======== Entries provided ========
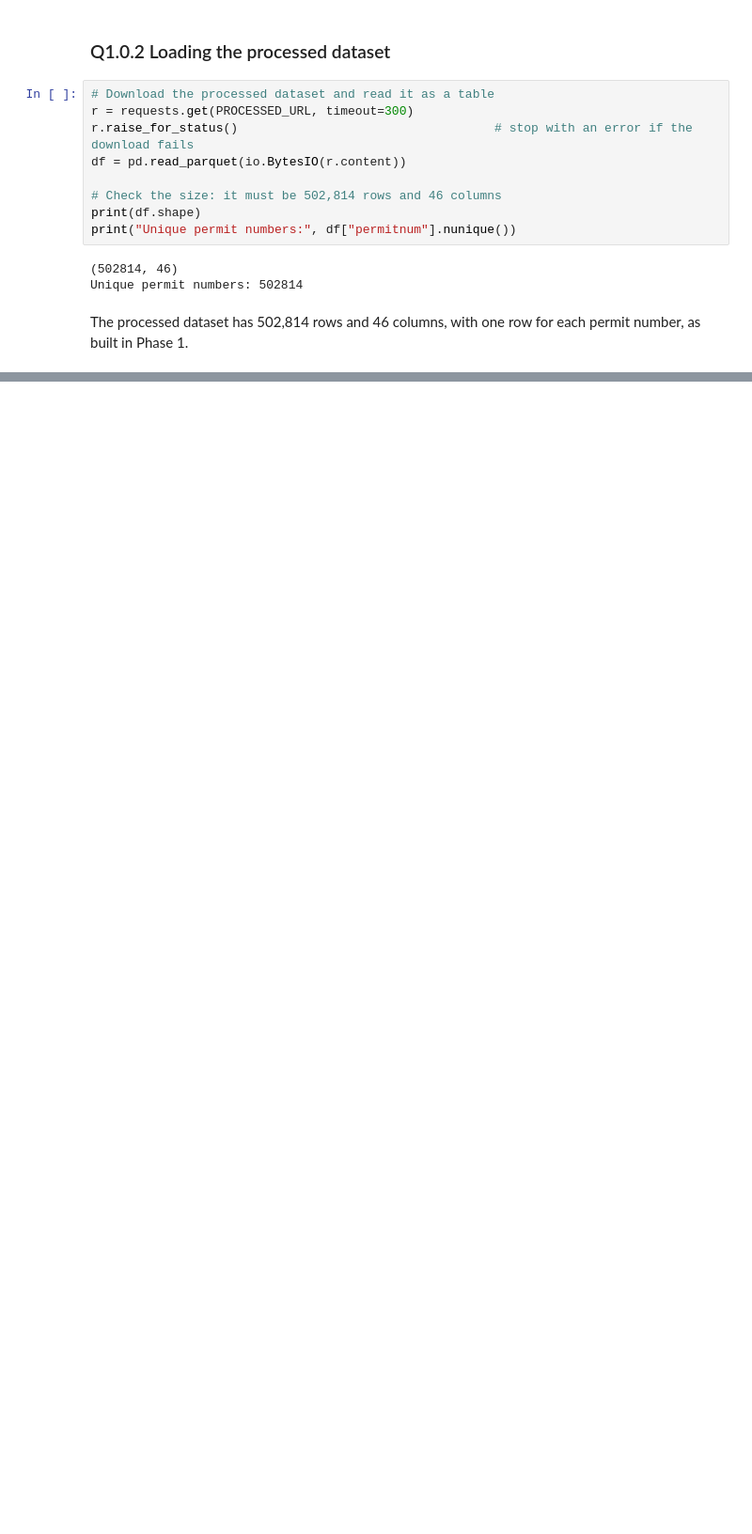
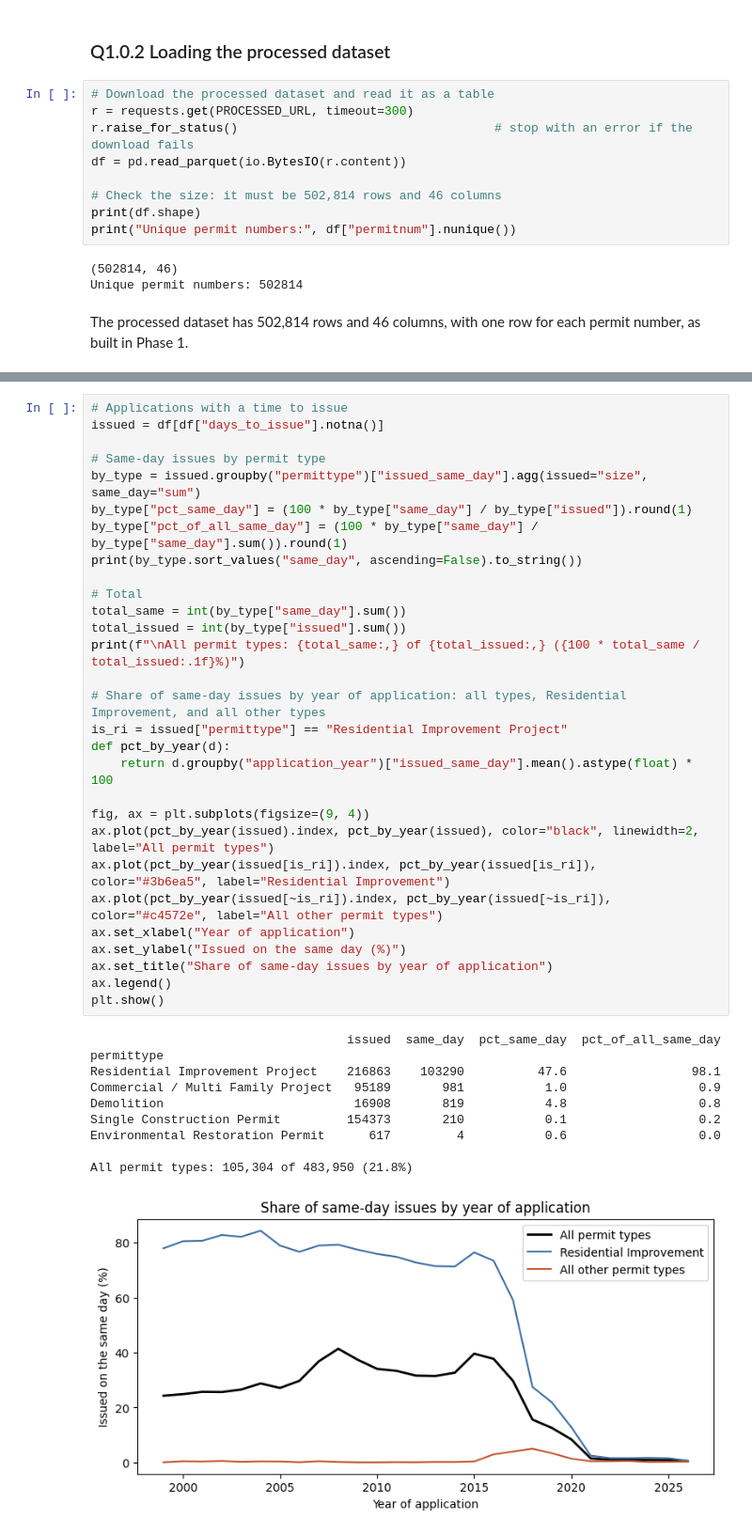
Before and after one commit to Emelygabrielaa/calgary-building-permits-eda, a Jupyter notebook: notebooks/02_q1_processing_time.ipynb, the cells around one changed output, grey strips where cells are left out. Shown at 94% size. Saved outputs shown, nothing was run; the diff lists cells and outputs as text; blank space fills up the shorter version.

```diff
--- a/notebooks/02_q1_processing_time.ipynb
+++ b/notebooks/02_q1_processing_time.ipynb
@@ -101,0 +271,40 @@ The processed dataset has 502,814 rows and 46 columns, with one row for each per
+# %%
+# Applications with a time to issue
+issued = df[df["days_to_issue"].notna()]
+
+# Same-day issues by permit type
+by_type = issued.groupby("permittype")["issued_same_day"].agg(issued="size", same_day="sum")
+by_type["pct_same_day"] = (100 * by_type["same_day"] / by_type["issued"]).round(1)
+by_type["pct_of_all_same_day"] = (100 * by_type["same_day"] / by_type["same_day"].sum()).round(1)
+print(by_type.sort_values("same_day", ascending=False).to_string())
+
+# Total
+total_same = int(by_type["same_day"].sum())
+total_issued = int(by_type["issued"].sum())
+print(f"\nAll permit types: {total_same:,} of {total_issued:,} ({100 * total_same / total_issued:.1f}%)")
+
+# Share of same-day issues by year of application: all types, Residential Improvement, and all other types
+is_ri = issued["permittype"] == "Residential Improvement Project"
+def pct_by_year(d):
+    return d.groupby("application_year")["issued_same_day"].mean().astype(float) * 100
+
+fig, ax = plt.subplots(figsize=(9, 4))
+ax.plot(pct_by_year(issued).index, pct_by_year(issued), color="black", linewidth=2, label="All permit types")
+ax.plot(pct_by_year(issued[is_ri]).index, pct_by_year(issued[is_ri]), color="#3b6ea5", label="Residential Improvement")
+ax.plot(pct_by_year(issued[~is_ri]).index, pct_by_year(issued[~is_ri]), color="#c4572e", label="All other permit types")
+ax.set_xlabel("Year of application")
+ax.set_ylabel("Issued on the same day (%)")
+ax.set_title("Share of same-day issues by year of application")
+ax.legend()
+plt.show()
+# %% [output]
+                                   issued  same_day  pct_same_day  pct_of_all_same_day
+permittype
+Residential Improvement Project    216863    103290          47.6                 98.1
+Commercial / Multi Family Project   95189       981           1.0                  0.9
+Demolition                          16908       819           4.8                  0.8
+Single Construction Permit         154373       210           0.1                  0.2
+Environmental Restoration Permit      617         4           0.6                  0.0
+
+All permit types: 105,304 of 483,950 (21.8%)
+[figure, added]
```
Also changed, not shown: parts of 74 cells of this notebook.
========
Images are not part of the copy. Everything else in the records must be reproduced exactly.

Exercise response:
Before and after one commit to Emelygabrielaa/calgary-building-permits-eda, a Jupyter notebook: notebooks/02_q1_processing_time.ipynb, the cells around one changed output, grey strips where cells are left out. Shown at 94% size. Saved outputs shown, nothing was run; the diff lists cells and outputs as text; blank space fills up the shorter version.

```diff
--- a/notebooks/02_q1_processing_time.ipynb
+++ b/notebooks/02_q1_processing_time.ipynb
@@ -101,0 +271,40 @@ The processed dataset has 502,814 rows and 46 columns, with one row for each per
+# %%
+# Applications with a time to issue
+issued = df[df["days_to_issue"].notna()]
+
+# Same-day issues by permit type
+by_type = issued.groupby("permittype")["issued_same_day"].agg(issued="size", same_day="sum")
+by_type["pct_same_day"] = (100 * by_type["same_day"] / by_type["issued"]).round(1)
+by_type["pct_of_all_same_day"] = (100 * by_type["same_day"] / by_type["same_day"].sum()).round(1)
+print(by_type.sort_values("same_day", ascending=False).to_string())
+
+# Total
+total_same = int(by_type["same_day"].sum())
+total_issued = int(by_type["issued"].sum())
+print(f"\nAll permit types: {total_same:,} of {total_issued:,} ({100 * total_same / total_issued:.1f}%)")
+
+# Share of same-day issues by year of application: all types, Residential Improvement, and all other types
+is_ri = issued["permittype"] == "Residential Improvement Project"
+def pct_by_year(d):
+    return d.groupby("application_year")["issued_same_day"].mean().astype(float) * 100
+
+fig, ax = plt.subplots(figsize=(9, 4))
+ax.plot(pct_by_year(issued).index, pct_by_year(issued), color="black", linewidth=2, label="All permit types")
+ax.plot(pct_by_year(issued[is_ri]).index, pct_by_year(issued[is_ri]), color="#3b6ea5", label="Residential Improvement")
+ax.plot(pct_by_year(issued[~is_ri]).index, pct_by_year(issued[~is_ri]), color="#c4572e", label="All other permit types")
+ax.set_xlabel("Year of application")
+ax.set_ylabel("Issued on the same day (%)")
+ax.set_title("Share of same-day issues by year of application")
+ax.legend()
+plt.show()
+# %% [output]
+                                   issued  same_day  pct_same_day  pct_of_all_same_day
+permittype
+Residential Improvement Project    216863    103290          47.6                 98.1
+Commercial / Multi Family Project   95189       981           1.0                  0.9
+Demolition                          16908       819           4.8                  0.8
+Single Construction Permit         154373       210           0.1                  0.2
+Environmental Restoration Permit      617         4           0.6                  0.0
+
+All permit types: 105,304 of 483,950 (21.8%)
+[figure, added]
```
Also changed, not shown: parts of 74 cells of this notebook.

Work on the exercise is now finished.